ORLANDO, Fla. – You’re one row away from getting your snack when you hear the ding. The captain just suspended in-flight service because of turbulence.

Turbulence is a common feature of air travel. It can be as light as just a few bumps or strong enough to toss the airplane out of control for a few moments.

Turbulence is defined as the irregular motion of the air resulting from eddies and vertical currents.

There are four types of turbulence that impact aircraft.

1. Convective Turbulence

This type of turbulence is generated by the uneven heating of the ground, especially in the warmer months. These convective currents, generated by warm air rising and cold air descending, are responsible for the bumps you feel when the plain flies in and out of them.

These currents aren’t always made visible by puffy cumulus clouds.

Turbulence

Small planes that fly under the cumulus cloud deck are more susceptible to a bumpy flight. Larger planes that get above the cloud deck will have a much smoother flight from this type of turbulence.

Convective currents that are strong enough to produce thunderstorms are responsible for creating severe turbulence.

2. Wind Shear

Wind shear is the change in wind direction and/or wind speed over a distance. When wind shear is large, severe turbulence can be expected.

Wind shear

Clear air turbulence is a type of wind shear turbulence. This type of turbulence exists at high altitudes and can come on suddenly. The highest probability of experiencing clear air turbulence is during the winter, when the jet stream is stronger.

This is the type of turbulence that will disrupt your in-flight service.

The severity will depend on the stability of the atmosphere at the top, below and above the mountains.

3. Frontal Turbulence

This type of turbulence is generated by the lifting of warm air.

Cold front lifting

This type of turbulence can become extremely severe if the air is unstable and thunderstorms develop.

Cold front

Turbulence associated with thunderstorms has the potential to overstress the aircraft. According to the National Oceanic and Atmospheric Administration, the plane could be displaced vertically by 2,000 to 6,000 feet.

The greatest turbulence happens in the area of the thunderstorm updraft and downdraft and in the storm’s mid-section at about 12,000 to 20,000 feet.

Downburst

Turbulence from thunderstorms, especially severe thunderstorms, can extend miles beyond the storm. This will be maximized down wind.

Frontal turbulence is most commonly associated with cold fronts since the lifting of air is more significant. Lift along a warm front is more gradual.

4. Mechanical Turbulence

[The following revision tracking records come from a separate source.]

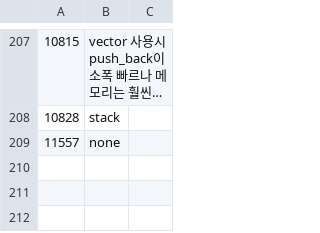
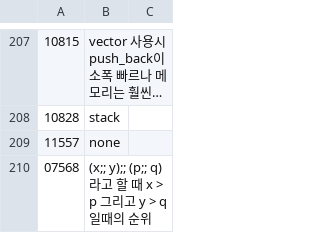
Before and after one commit to bbasung1/baekjoonpratice, a CSV file: whatilearn.csv, drawn as a sheet; only a part is shown, gaps mark what is left out; long unchanged cells end in ….

```diff
--- a/whatilearn.csv
+++ b/whatilearn.csv
@@ -209 +209,2 @@
 11557,none
+07568,(x;; y);; (p;; q)라고 할 때 x > p 그리고 y > q 일때의 순위
```
Also changed, not shown: 1 other file.
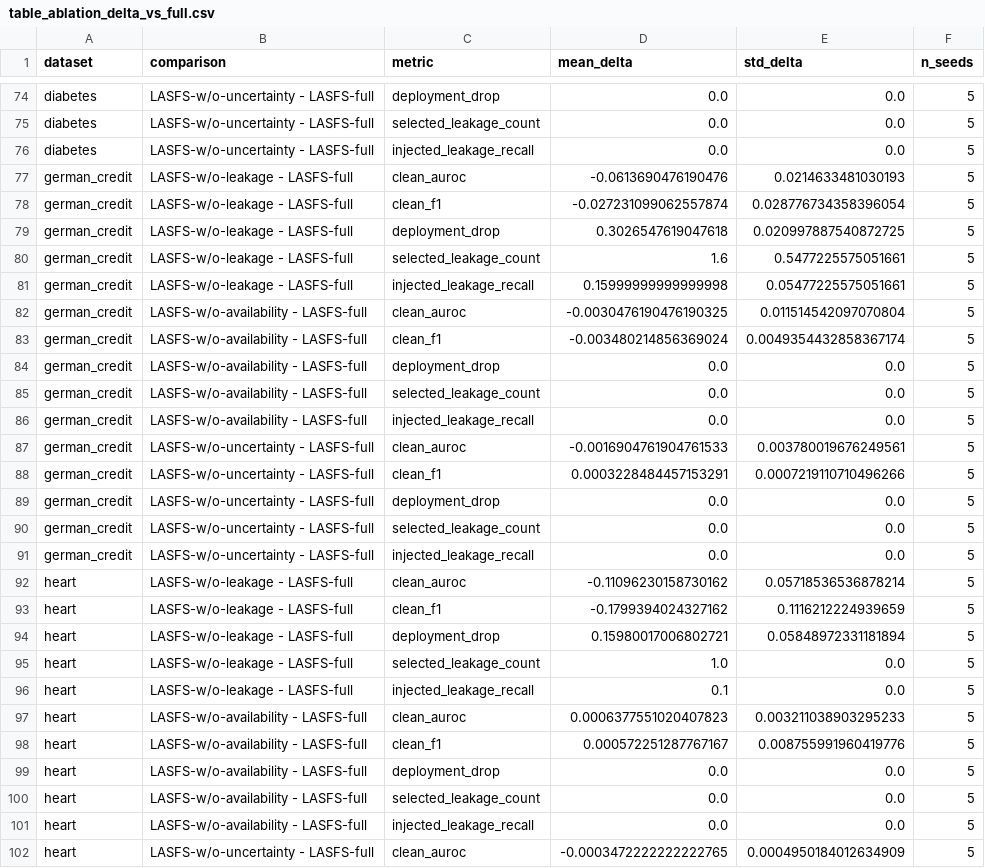
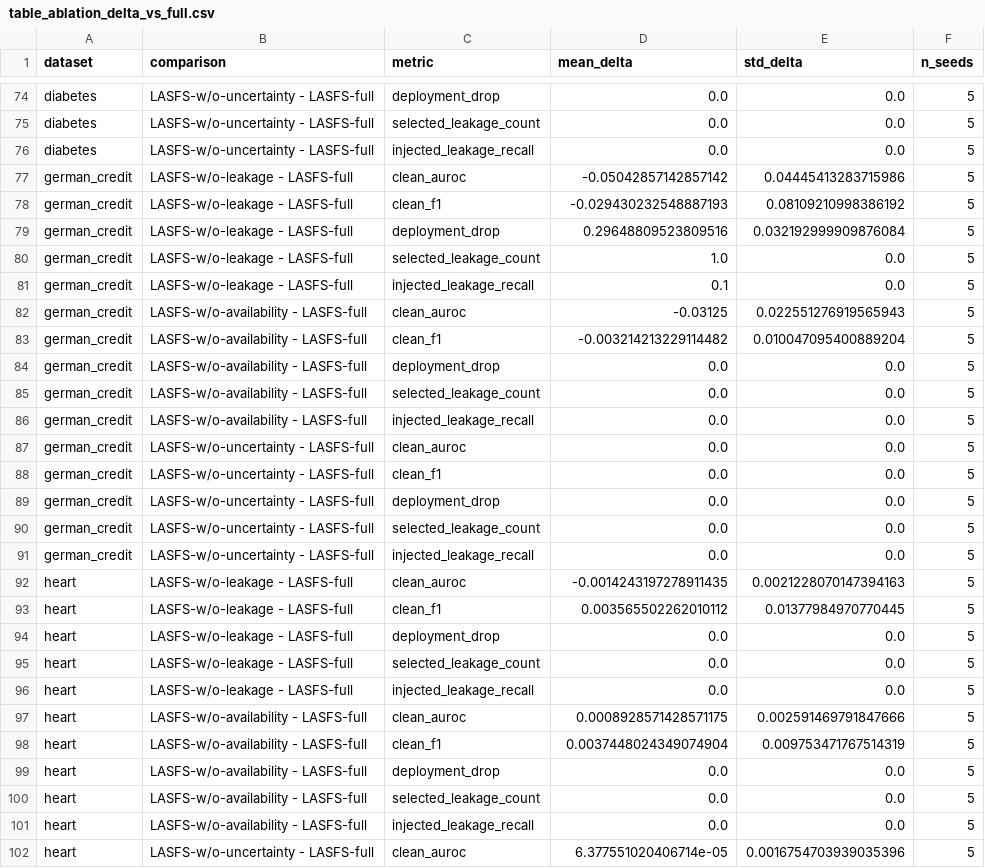
Before and after one commit to RockyRori/LASFS, a CSV file: paper_artifacts/tables/table_ablation_delta_vs_full.csv, drawn as a sheet; only a part is shown, gaps mark what is left out; the diff covers the shown part only.

```diff
--- a/paper_artifacts/tables/table_ablation_delta_vs_full.csv
+++ b/paper_artifacts/tables/table_ablation_delta_vs_full.csv
@@ -76,9 +76,9 @@ diabetes,LASFS-w/o-uncertainty - LASFS-full,selected_leakage_count,0.0,0.0,5
 diabetes,LASFS-w/o-uncertainty - LASFS-full,injected_leakage_recall,0.0,0.0,5
-german_credit,LASFS-w/o-leakage - LASFS-full,clean_auroc,-0.0613690476190476,0.0214633481030193,5
-german_credit,LASFS-w/o-leakage - LASFS-full,clean_f1,-0.027231099062557874,0.028776734358396054,5
-german_credit,LASFS-w/o-leakage - LASFS-full,deployment_drop,0.3026547619047618,0.020997887540872725,5
-german_credit,LASFS-w/o-leakage - LASFS-full,selected_leakage_count,1.6,0.5477225575051661,5
-german_credit,LASFS-w/o-leakage - LASFS-full,injected_leakage_recall,0.15999999999999998,0.05477225575051661,5
-german_credit,LASFS-w/o-availability - LASFS-full,clean_auroc,-0.0030476190476190325,0.011514542097070804,5
-german_credit,LASFS-w/o-availability - LASFS-full,clean_f1,-0.003480214856369024,0.0049354432858367174,5
+german_credit,LASFS-w/o-leakage - LASFS-full,clean_auroc,-0.05042857142857142,0.04445413283715986,5
+german_credit,LASFS-w/o-leakage - LASFS-full,clean_f1,-0.029430232548887193,0.08109210998386192,5
+german_credit,LASFS-w/o-leakage - LASFS-full,deployment_drop,0.29648809523809516,0.032192999909876084,5
+german_credit,LASFS-w/o-leakage - LASFS-full,selected_leakage_count,1.0,0.0,5
+german_credit,LASFS-w/o-leakage - LASFS-full,injected_leakage_recall,0.1,0.0,5
+german_credit,LASFS-w/o-availability - LASFS-full,clean_auroc,-0.03125,0.022551276919565943,5
+german_credit,LASFS-w/o-availability - LASFS-full,clean_f1,-0.003214213229114482,0.010047095400889204,5
 german_credit,LASFS-w/o-availability - LASFS-full,deployment_drop,0.0,0.0,5
@@ -86,4 +86,4 @@ german_credit,LASFS-w/o-availability - LASFS-full,selected_leakage_count,0.0,0.0
 german_credit,LASFS-w/o-availability - LASFS-full,injected_leakage_recall,0.0,0.0,5
-german_credit,LASFS-w/o-uncertainty - LASFS-full,clean_auroc,-0.0016904761904761533,0.003780019676249561,5
-german_credit,LASFS-w/o-uncertainty - LASFS-full,clean_f1,0.0003228484457153291,0.0007219110710496266,5
+german_credit,LASFS-w/o-uncertainty - LASFS-full,clean_auroc,0.0,0.0,5
+german_credit,LASFS-w/o-uncertainty - LASFS-full,clean_f1,0.0,0.0,5
 german_credit,LASFS-w/o-uncertainty - LASFS-full,deployment_drop,0.0,0.0,5
@@ -91,9 +91,9 @@ german_credit,LASFS-w/o-uncertainty - LASFS-full,selected_leakage_count,0.0,0.0,
 german_credit,LASFS-w/o-uncertainty - LASFS-full,injected_leakage_recall,0.0,0.0,5
-heart,LASFS-w/o-leakage - LASFS-full,clean_auroc,-0.11096230158730162,0.05718536536878214,5
-heart,LASFS-w/o-leakage - LASFS-full,clean_f1,-0.1799394024327162,0.1116212224939659,5
-heart,LASFS-w/o-leakage - LASFS-full,deployment_drop,0.15980017006802721,0.05848972331181894,5
-heart,LASFS-w/o-leakage - LASFS-full,selected_leakage_count,1.0,0.0,5
-heart,LASFS-w/o-leakage - LASFS-full,injected_leakage_recall,0.1,0.0,5
-heart,LASFS-w/o-availability - LASFS-full,clean_auroc,0.0006377551020407823,0.003211038903295233,5
-heart,LASFS-w/o-availability - LASFS-full,clean_f1,0.000572251287767167,0.008755991960419776,5
+heart,LASFS-w/o-leakage - LASFS-full,clean_auroc,-0.0014243197278911435,0.0021228070147394163,5
+heart,LASFS-w/o-leakage - LASFS-full,clean_f1,0.003565502262010112,0.01377984970770445,5
+heart,LASFS-w/o-leakage - LASFS-full,deployment_drop,0.0,0.0,5
+heart,LASFS-w/o-leakage - LASFS-full,selected_leakage_count,0.0,0.0,5
+heart,LASFS-w/o-leakage - LASFS-full,injected_leakage_recall,0.0,0.0,5
+heart,LASFS-w/o-availability - LASFS-full,clean_auroc,0.0008928571428571175,0.002591469791847666,5
+heart,LASFS-w/o-availability - LASFS-full,clean_f1,0.0037448024349074904,0.009753471767514319,5
 heart,LASFS-w/o-availability - LASFS-full,deployment_drop,0.0,0.0,5
@@ -101,2 +101,2 @@ heart,LASFS-w/o-availability - LASFS-full,selected_leakage_count,0.0,0.0,5
 heart,LASFS-w/o-availability - LASFS-full,injected_leakage_recall,0.0,0.0,5
-heart,LASFS-w/o-uncertainty - LASFS-full,clean_auroc,-0.0003472222222222765,0.0004950184012634909,5
+heart,LASFS-w/o-uncertainty - LASFS-full,clean_auroc,6.377551020406714e-05,0.0016754703939035396,5
```
Also changed, not shown: 82 edited cells elsewhere in this file, paper_artifacts/tables/reproducibility_metadata.csv, paper_artifacts/tables/table_ablation_results_mean_std.csv, 47 other files.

This type of turbulence is generated from friction between the air and the ground. This is enhanced near mountains or tall buildings. If your trip takes you to the Rockies, expect some turbulence near the front range.

The severity will depend on the stability of the atmosphere at the top, below and above the mountains.

You can track where turbulence has been reported by pilots and where it could impact your flight here.


About the Author:

Jonathan Kegges joined the News 6 team in June 2019 and now covers weather on TV and all digital platforms.